(Task input begins)

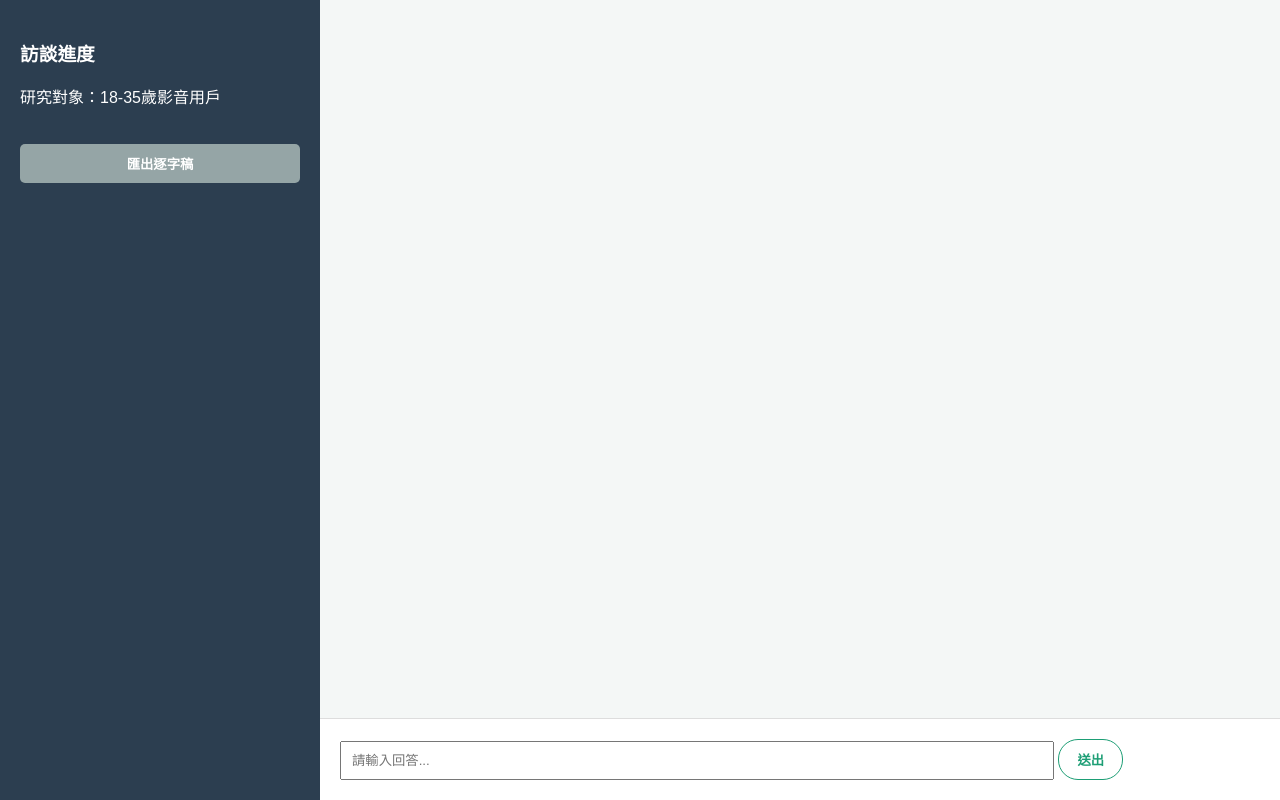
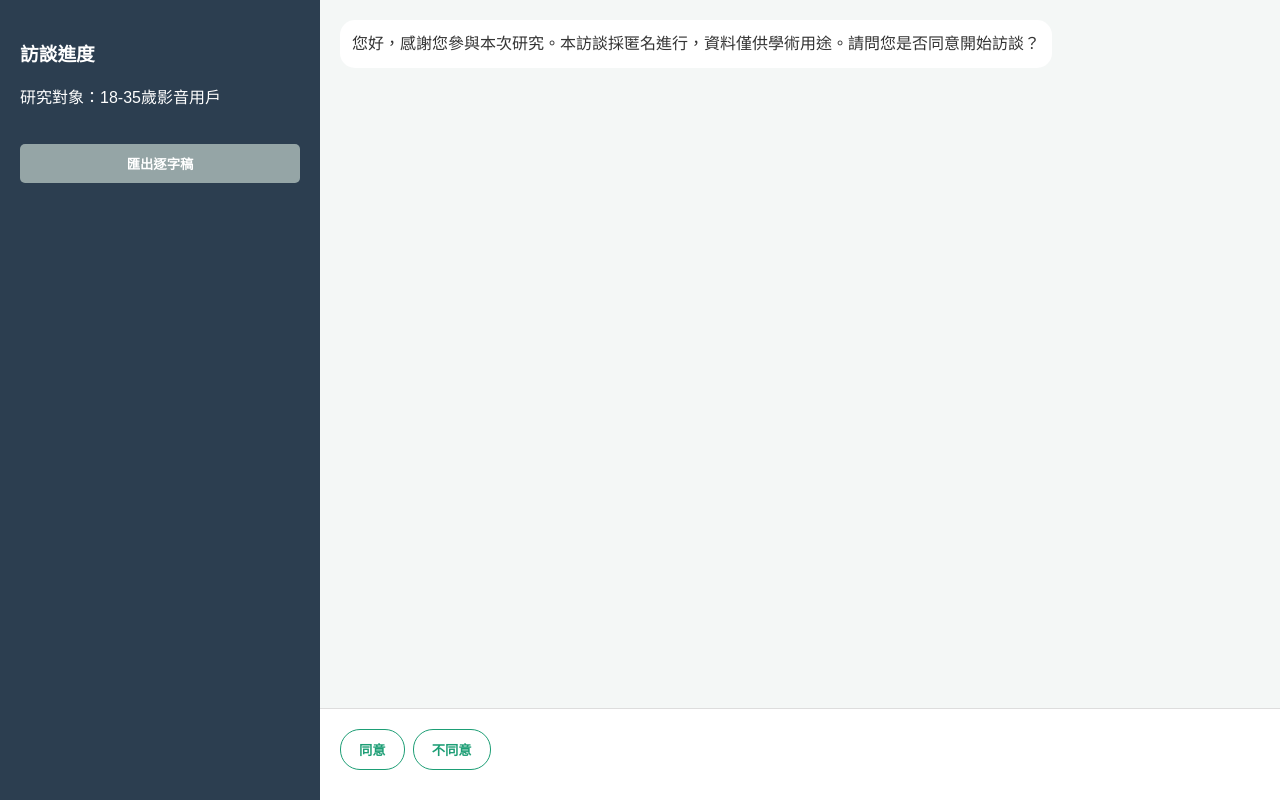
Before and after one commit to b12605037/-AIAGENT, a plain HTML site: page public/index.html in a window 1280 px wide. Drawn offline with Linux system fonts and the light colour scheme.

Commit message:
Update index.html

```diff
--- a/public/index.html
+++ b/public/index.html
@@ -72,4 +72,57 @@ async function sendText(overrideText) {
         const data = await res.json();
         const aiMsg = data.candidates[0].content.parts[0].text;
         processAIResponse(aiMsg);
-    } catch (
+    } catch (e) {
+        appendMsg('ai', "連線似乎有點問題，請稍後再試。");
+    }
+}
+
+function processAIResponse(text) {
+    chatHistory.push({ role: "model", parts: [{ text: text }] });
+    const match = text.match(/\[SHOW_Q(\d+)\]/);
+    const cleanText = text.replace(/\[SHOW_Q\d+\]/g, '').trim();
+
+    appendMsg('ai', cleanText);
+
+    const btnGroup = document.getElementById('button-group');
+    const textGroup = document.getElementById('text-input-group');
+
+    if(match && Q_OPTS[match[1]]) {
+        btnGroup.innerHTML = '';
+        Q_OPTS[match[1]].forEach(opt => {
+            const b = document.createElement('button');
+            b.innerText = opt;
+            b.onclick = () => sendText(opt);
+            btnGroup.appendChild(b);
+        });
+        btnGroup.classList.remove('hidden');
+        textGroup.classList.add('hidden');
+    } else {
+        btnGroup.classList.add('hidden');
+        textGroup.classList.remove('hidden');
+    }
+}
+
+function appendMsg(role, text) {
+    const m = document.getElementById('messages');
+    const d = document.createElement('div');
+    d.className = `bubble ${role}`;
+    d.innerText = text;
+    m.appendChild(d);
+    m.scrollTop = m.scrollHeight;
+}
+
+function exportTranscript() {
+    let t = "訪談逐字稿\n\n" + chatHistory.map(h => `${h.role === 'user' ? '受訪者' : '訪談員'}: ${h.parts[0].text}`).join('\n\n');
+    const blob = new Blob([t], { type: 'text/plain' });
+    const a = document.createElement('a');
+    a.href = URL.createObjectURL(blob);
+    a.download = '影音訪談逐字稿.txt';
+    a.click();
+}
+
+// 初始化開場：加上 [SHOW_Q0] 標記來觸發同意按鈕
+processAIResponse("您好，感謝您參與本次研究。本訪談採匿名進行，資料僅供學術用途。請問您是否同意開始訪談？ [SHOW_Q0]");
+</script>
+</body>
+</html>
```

(Task input ends)

**Brief**. Return the data verbatim, leaving out the pictures it holds.

**Task solution**.
Before and after one commit to b12605037/-AIAGENT, a plain HTML site: page public/index.html in a window 1280 px wide. Drawn offline with Linux system fonts and the light colour scheme.

Commit message:
Update index.html

```diff
--- a/public/index.html
+++ b/public/index.html
@@ -72,4 +72,57 @@ async function sendText(overrideText) {
         const data = await res.json();
         const aiMsg = data.candidates[0].content.parts[0].text;
         processAIResponse(aiMsg);
-    } catch (
+    } catch (e) {
+        appendMsg('ai', "連線似乎有點問題，請稍後再試。");
+    }
+}
+
+function processAIResponse(text) {
+    chatHistory.push({ role: "model", parts: [{ text: text }] });
+    const match = text.match(/\[SHOW_Q(\d+)\]/);
+    const cleanText = text.replace(/\[SHOW_Q\d+\]/g, '').trim();
+
+    appendMsg('ai', cleanText);
+
+    const btnGroup = document.getElementById('button-group');
+    const textGroup = document.getElementById('text-input-group');
+
+    if(match && Q_OPTS[match[1]]) {
+        btnGroup.innerHTML = '';
+        Q_OPTS[match[1]].forEach(opt => {
+            const b = document.createElement('button');
+            b.innerText = opt;
+            b.onclick = () => sendText(opt);
+            btnGroup.appendChild(b);
+        });
+        btnGroup.classList.remove('hidden');
+        textGroup.classList.add('hidden');
+    } else {
+        btnGroup.classList.add('hidden');
+        textGroup.classList.remove('hidden');
+    }
+}
+
+function appendMsg(role, text) {
+    const m = document.getElementById('messages');
+    const d = document.createElement('div');
+    d.className = `bubble ${role}`;
+    d.innerText = text;
+    m.appendChild(d);
+    m.scrollTop = m.scrollHeight;
+}
+
+function exportTranscript() {
+    let t = "訪談逐字稿\n\n" + chatHistory.map(h => `${h.role === 'user' ? '受訪者' : '訪談員'}: ${h.parts[0].text}`).join('\n\n');
+    const blob = new Blob([t], { type: 'text/plain' });
+    const a = document.createElement('a');
+    a.href = URL.createObjectURL(blob);
+    a.download = '影音訪談逐字稿.txt';
+    a.click();
+}
+
+// 初始化開場：加上 [SHOW_Q0] 標記來觸發同意按鈕
+processAIResponse("您好，感謝您參與本次研究。本訪談採匿名進行，資料僅供學術用途。請問您是否同意開始訪談？ [SHOW_Q0]");
+</script>
+</body>
+</html>
```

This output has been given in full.